▶ **PROVIDED RECORDS**:

»»

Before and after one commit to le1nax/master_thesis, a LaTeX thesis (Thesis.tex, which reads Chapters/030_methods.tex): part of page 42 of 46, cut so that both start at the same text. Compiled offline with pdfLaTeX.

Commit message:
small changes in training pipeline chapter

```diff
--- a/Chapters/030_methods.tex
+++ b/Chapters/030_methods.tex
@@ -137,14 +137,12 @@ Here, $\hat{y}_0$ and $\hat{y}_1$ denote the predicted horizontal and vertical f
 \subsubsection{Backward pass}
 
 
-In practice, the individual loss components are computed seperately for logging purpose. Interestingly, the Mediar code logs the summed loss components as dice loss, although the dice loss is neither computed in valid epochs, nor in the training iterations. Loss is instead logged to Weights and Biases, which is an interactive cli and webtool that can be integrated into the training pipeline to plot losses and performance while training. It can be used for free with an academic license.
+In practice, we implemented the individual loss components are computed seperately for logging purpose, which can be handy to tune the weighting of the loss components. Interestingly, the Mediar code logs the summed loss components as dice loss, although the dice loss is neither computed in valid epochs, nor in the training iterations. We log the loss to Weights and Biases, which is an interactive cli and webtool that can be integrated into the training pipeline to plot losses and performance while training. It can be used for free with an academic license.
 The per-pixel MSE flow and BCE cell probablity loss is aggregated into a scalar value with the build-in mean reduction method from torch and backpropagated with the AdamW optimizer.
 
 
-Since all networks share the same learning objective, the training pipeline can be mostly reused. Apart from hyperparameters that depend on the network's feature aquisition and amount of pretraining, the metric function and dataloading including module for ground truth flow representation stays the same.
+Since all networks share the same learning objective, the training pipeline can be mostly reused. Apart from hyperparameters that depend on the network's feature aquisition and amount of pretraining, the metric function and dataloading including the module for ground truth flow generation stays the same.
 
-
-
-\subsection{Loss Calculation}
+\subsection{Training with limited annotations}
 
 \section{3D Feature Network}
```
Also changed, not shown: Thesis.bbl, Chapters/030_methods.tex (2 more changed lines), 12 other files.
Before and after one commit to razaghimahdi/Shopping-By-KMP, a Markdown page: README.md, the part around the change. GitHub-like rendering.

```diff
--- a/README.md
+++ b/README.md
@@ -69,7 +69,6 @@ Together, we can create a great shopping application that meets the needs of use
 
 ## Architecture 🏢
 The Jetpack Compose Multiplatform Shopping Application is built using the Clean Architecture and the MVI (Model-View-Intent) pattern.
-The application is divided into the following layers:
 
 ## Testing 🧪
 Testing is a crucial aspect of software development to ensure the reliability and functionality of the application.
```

««

▶ **EXERCISE BRIEF**:
Where the string "README" appears in a line of the listing, copy that line.

▶ **PROBLEM SOLUTION**:
Before and after one commit to razaghimahdi/Shopping-By-KMP, a Markdown page: README.md, the part around the change. GitHub-like rendering.
--- a/README.md
+++ b/README.md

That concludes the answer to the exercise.